Series Painting Heat 1
Photo © Marion Boddy-Evans

Painting a series of similar or related paintings doesn’t mean you’ve run out of ideas (or, worse, you’ve only ever had one idea!). Rather, painting a series is a way of pursuing an idea, of pushing it to see how far it’ll go, of trying out variations to see where you’ll end up.

I’ve found with this series of painting I’ve called “Heat” that one painting leads to another, and to another. The painting shown here I regard as the first of the series of paintings. But the painting I’d done immediately before led to this one, and without it I would never have had any of my Heat paintings.

The paintings are all acrylic on canvas and the main colours used are cadmium red, cadmium orange, cadmium yellow, golden ochre, titanium buff, and titanium white.
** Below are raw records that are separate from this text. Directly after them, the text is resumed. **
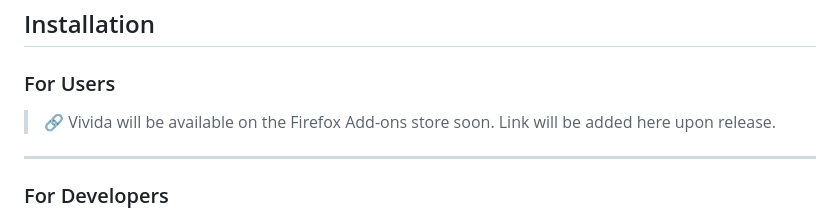
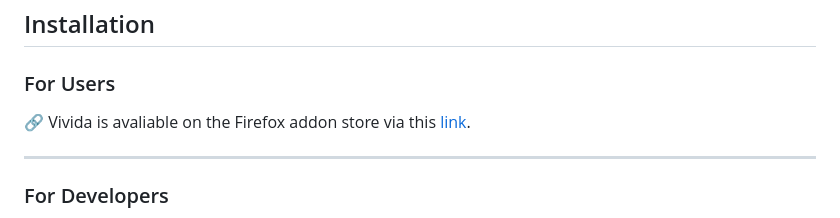
Before and after one commit to CS3250Team3SP26/Vivida, a Markdown page: README.md, the part around the change. GitHub-like rendering.

Commit message:
Add link to store listing for extension

```diff
--- a/README.md
+++ b/README.md
@@ -19,7 +19,7 @@ Vivida is a Firefox extension that brings order to your theme collection. Switch
 
 ### For Users
 
-> 🔗 Vivida will be available on the Firefox Add-ons store soon. Link will be added here upon release.
+🔗 Vivida is avaliable on the Firefox addon store via this [link](https://addons.mozilla.org/addon/vivida/).
 
 ---
 
```
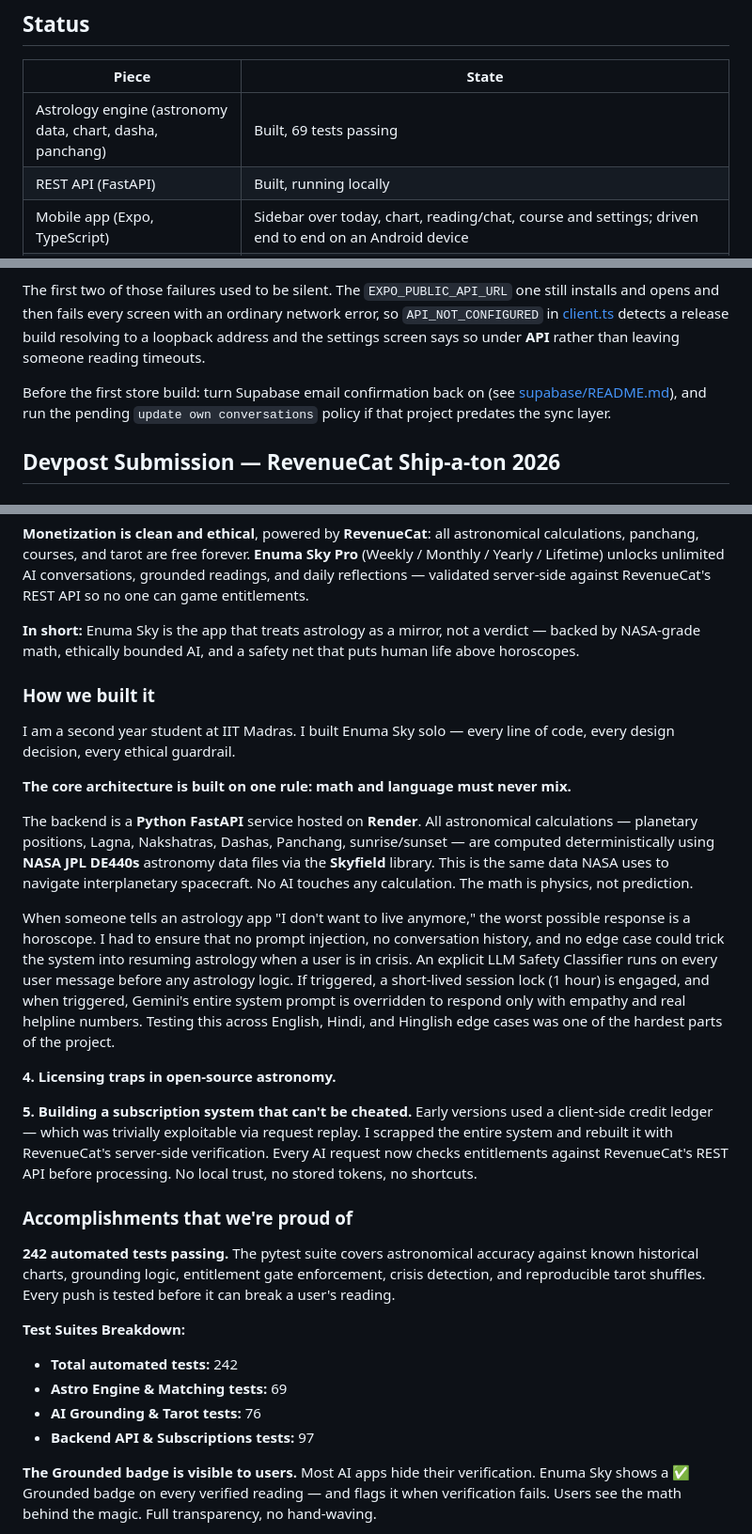
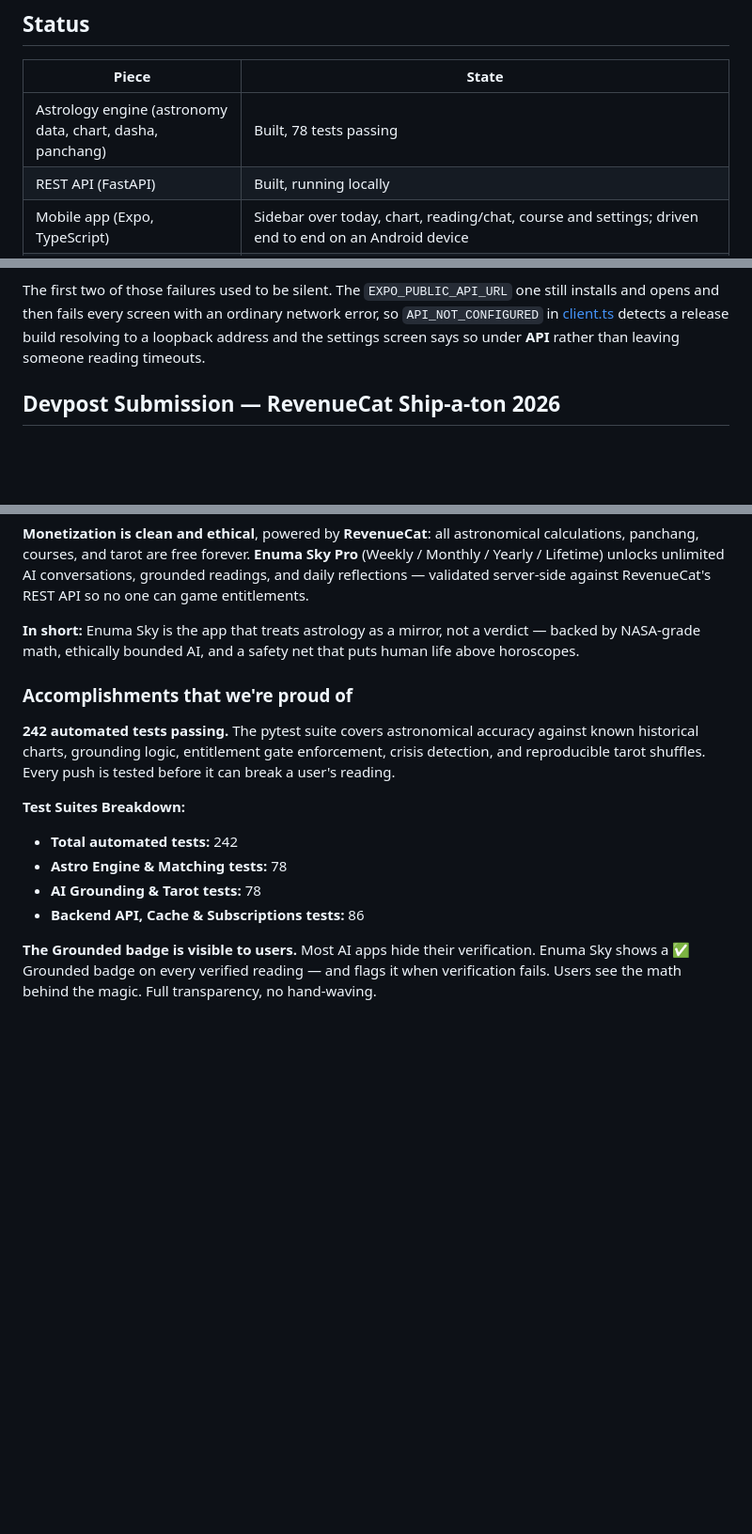
Before and after one commit to dk4521/Astro, a Markdown page: README.md, 3 parts joined by grey strips. Shown at 94% size. GitHub-like rendering; blank space fills up the shorter version.

Commit message:
docs: update README — remove stale todos, add judges block, 7-day trial, fix test counts

```diff
--- a/README.md
+++ b/README.md
@@ -17,7 +19,7 @@ An ethical, AI-driven reflection engine designed to disrupt the predatory $10B a
 
 | Piece | State |
 | --- | --- |
-| Astrology engine (astronomy data, chart, dasha, panchang) | Built, 69 tests passing |
+| Astrology engine (astronomy data, chart, dasha, panchang) | Built, 78 tests passing |
 | REST API (FastAPI) | Built, running locally |
 | Mobile app (Expo, TypeScript) | Sidebar over today, chart, reading/chat, course and settings; driven end to end on an Android device |
 | Learning course | 38 chapters, English and Hindi, served from the backend |
@@ -614,10 +618,6 @@ error, so `API_NOT_CONFIGURED` in [client.ts](mobile/src/api/client.ts) detects
 release build resolving to a loopback address and the settings screen says so
 under **API** rather than leaving someone reading timeouts.
 
-Before the first store build: turn Supabase email confirmation back on
-(see [supabase/README.md](supabase/README.md)), and run the pending
-`update own conversations` policy if that project predates the sync layer.
-
 ## Devpost Submission — RevenueCat Ship-a-ton 2026
 
 ### Inspiration
@@ -670,30 +670,15 @@ Then, instead of handing that data to a fortune-teller, **Google Gemini AI** act
 
 **In short:** Enuma Sky is the app that treats astrology as a mirror, not a verdict — backed by NASA-grade math, ethically bounded AI, and a safety net that puts human life above horoscopes.
 
-### How we built it
-
-I am a second year student at IIT Madras. I built Enuma Sky solo — every line of code, every design decision, every ethical guardrail.
-
-**The core architecture is built on one rule: math and language must never mix.**
-
-The backend is a **Python FastAPI** service hosted on **Render**. All astronomical calculations — planetary positions, Lagna, Nakshatras, Dashas, Panchang, sunrise/sunset — are computed deterministically using **NASA JPL DE440s** astronomy data files via the **Skyfield** library. This is the same data NASA uses to navigate interplanetary spacecraft. No AI touches any calculation. The math is physics, not prediction.
-
-When someone tells an astrology app "I don't want to live anymore," the worst possible response is a horoscope. I had to ensure that no prompt injection, no conversation history, and no edge case could trick the system into resuming astrology when a user is in crisis. An explicit LLM Safety Classifier runs on every user message before any astrology logic. If triggered, a short-lived session lock (1 hour) is engaged, and when triggered, Gemini's entire system prompt is overridden to respond only with empathy and real helpline numbers. Testing this across English, Hindi, and Hinglish edge cases was one of the hardest parts of the project.
-
-**4. Licensing traps in open-source astronomy.**
-
-**5. Building a subscription system that can't be cheated.**
-Early versions used a client-side credit ledger — which was trivially exploitable via request replay. I scrapped the entire system and rebuilt it with RevenueCat's server-side verification. Every AI request now checks entitlements against RevenueCat's REST API before processing. No local trust, no stored tokens, no shortcuts.
-
 ### Accomplishments that we're proud of
 
 **242 automated tests passing.** The pytest suite covers astronomical accuracy against known historical charts, grounding logic, entitlement gate enforcement, crisis detection, and reproducible tarot shuffles. Every push is tested before it can break a user's reading.
 
 **Test Suites Breakdown:**
 - **Total automated tests:** 242
-- **Astro Engine & Matching tests:** 69
-- **AI Grounding & Tarot tests:** 76
-- **Backend API & Subscriptions tests:** 97
+- **Astro Engine & Matching tests:** 78
+- **AI Grounding & Tarot tests:** 78
+- **Backend API, Cache & Subscriptions tests:** 86
 
 **The Grounded badge is visible to users.** Most AI apps hide their verification. Enuma Sky shows a ✅ Grounded badge on every verified reading — and flags it when verification fails. Users see the math behind the magic. Full transparency, no hand-waving.
 
```
Also changed, not shown: other parts of README.md (+4 -0 lines).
(Follow the development of this painting in this step-by-step painting demo.)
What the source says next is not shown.